*WHAT TO DO*
When you print the records below, keep every word exact and leave out the images.

*RECORDS TO PROCESS*
▼▼▼

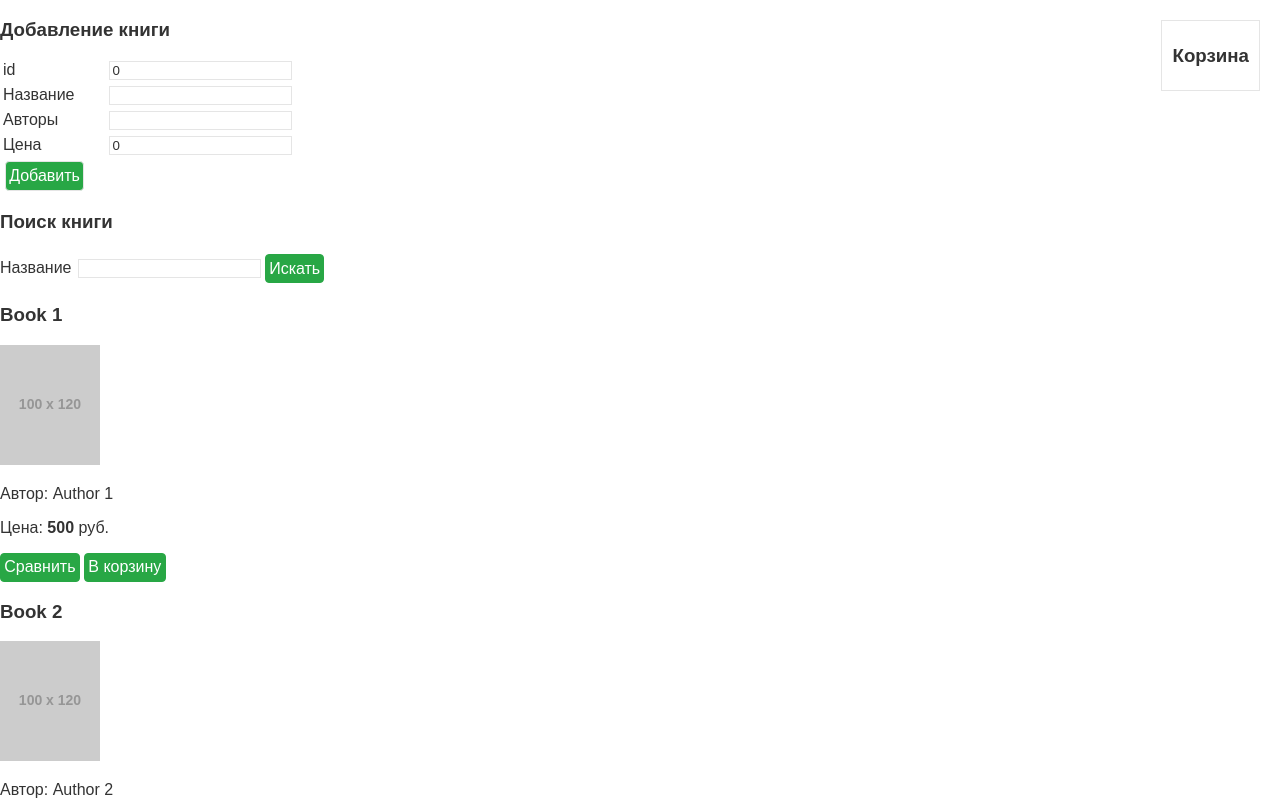
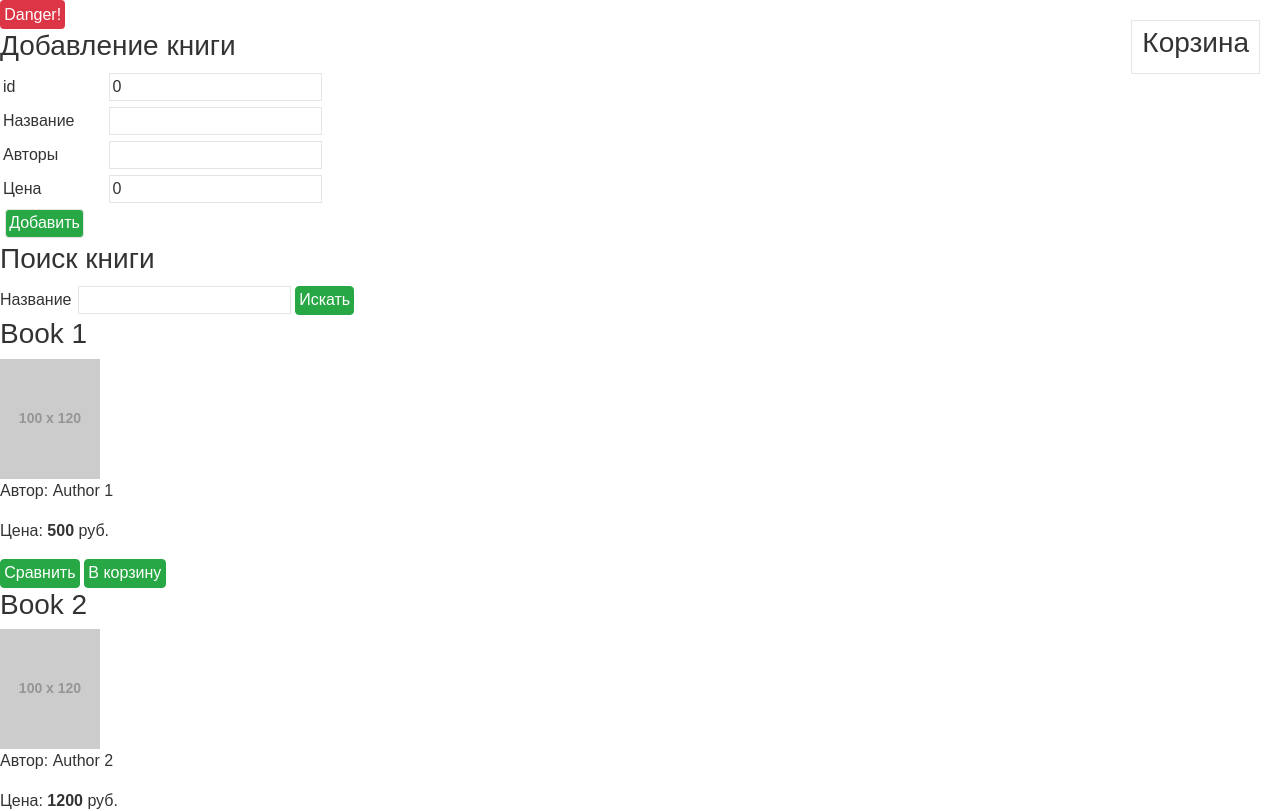
Before and after one commit to roman-yagodin/learn-redux, a React (Create React App) app: page / in a window 1280 px wide. Shown: the top 811 px of the page. Built offline with nearby package versions, Linux system fonts and the light colour scheme.

Commit message:
Подключение reactstrap

```diff
--- a/package.json
+++ b/package.json
@@ -6,9 +6,11 @@
     "@testing-library/jest-dom": "^5.17.0",
     "@testing-library/react": "^13.4.0",
     "@testing-library/user-event": "^13.5.0",
+    "bootstrap": "^5.3.2",
     "react": "^18.2.0",
     "react-dom": "^18.2.0",
     "react-scripts": "5.0.1",
+    "reactstrap": "^9.2.0",
     "web-vitals": "^2.1.4"
   },
   "scripts": {
--- a/src/App.js
+++ b/src/App.js
@@ -7,6 +7,7 @@
 import Basket from './components/Basket.js';
 import AddBookForm from './components/AddBookForm.js';
 import SearchForm from './components/SearchForm.js';
+import { Button } from 'reactstrap';
 
 class App extends React.Component{
 
@@ -67,6 +68,7 @@
     )
     )
     return <div>
+      <Button color="danger">Danger!</Button>
       <Basket items={this.state.items} dataBook={this.state.dataBook} handleRemoveBasket={this.removeBasket} />
       <AddBookForm handleAddBook={this.addBook}/>
       <SearchForm />
--- a/src/index.js
+++ b/src/index.js
@@ -1,6 +1,7 @@
 import React from 'react';
 import ReactDOM from 'react-dom/client';
 import './index.css';
+import 'bootstrap/dist/css/bootstrap.min.css';
 import App from './App';
 import reportWebVitals from './reportWebVitals';
 import dataBook from './data/data.json';
```
Also changed, not shown: 1 other file (tests, documents, lock files or other folders).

▲▲▲

*YOUR SOLUTION*
Before and after one commit to roman-yagodin/learn-redux, a React (Create React App) app: page / in a window 1280 px wide. Shown: the top 811 px of the page. Built offline with nearby package versions, Linux system fonts and the light colour scheme.

Commit message:
Подключение reactstrap

```diff
--- a/package.json
+++ b/package.json
@@ -6,9 +6,11 @@
     "@testing-library/jest-dom": "^5.17.0",
     "@testing-library/react": "^13.4.0",
     "@testing-library/user-event": "^13.5.0",
+    "bootstrap": "^5.3.2",
     "react": "^18.2.0",
     "react-dom": "^18.2.0",
     "react-scripts": "5.0.1",
+    "reactstrap": "^9.2.0",
     "web-vitals": "^2.1.4"
   },
   "scripts": {
--- a/src/App.js
+++ b/src/App.js
@@ -7,6 +7,7 @@
 import Basket from './components/Basket.js';
 import AddBookForm from './components/AddBookForm.js';
 import SearchForm from './components/SearchForm.js';
+import { Button } from 'reactstrap';
 
 class App extends React.Component{
 
@@ -67,6 +68,7 @@
     )
     )
     return <div>
+      <Button color="danger">Danger!</Button>
       <Basket items={this.state.items} dataBook={this.state.dataBook} handleRemoveBasket={this.removeBasket} />
       <AddBookForm handleAddBook={this.addBook}/>
       <SearchForm />
--- a/src/index.js
+++ b/src/index.js
@@ -1,6 +1,7 @@
 import React from 'react';
 import ReactDOM from 'react-dom/client';
 import './index.css';
+import 'bootstrap/dist/css/bootstrap.min.css';
 import App from './App';
 import reportWebVitals from './reportWebVitals';
 import dataBook from './data/data.json';
```
Also changed, not shown: 1 other file (tests, documents, lock files or other folders).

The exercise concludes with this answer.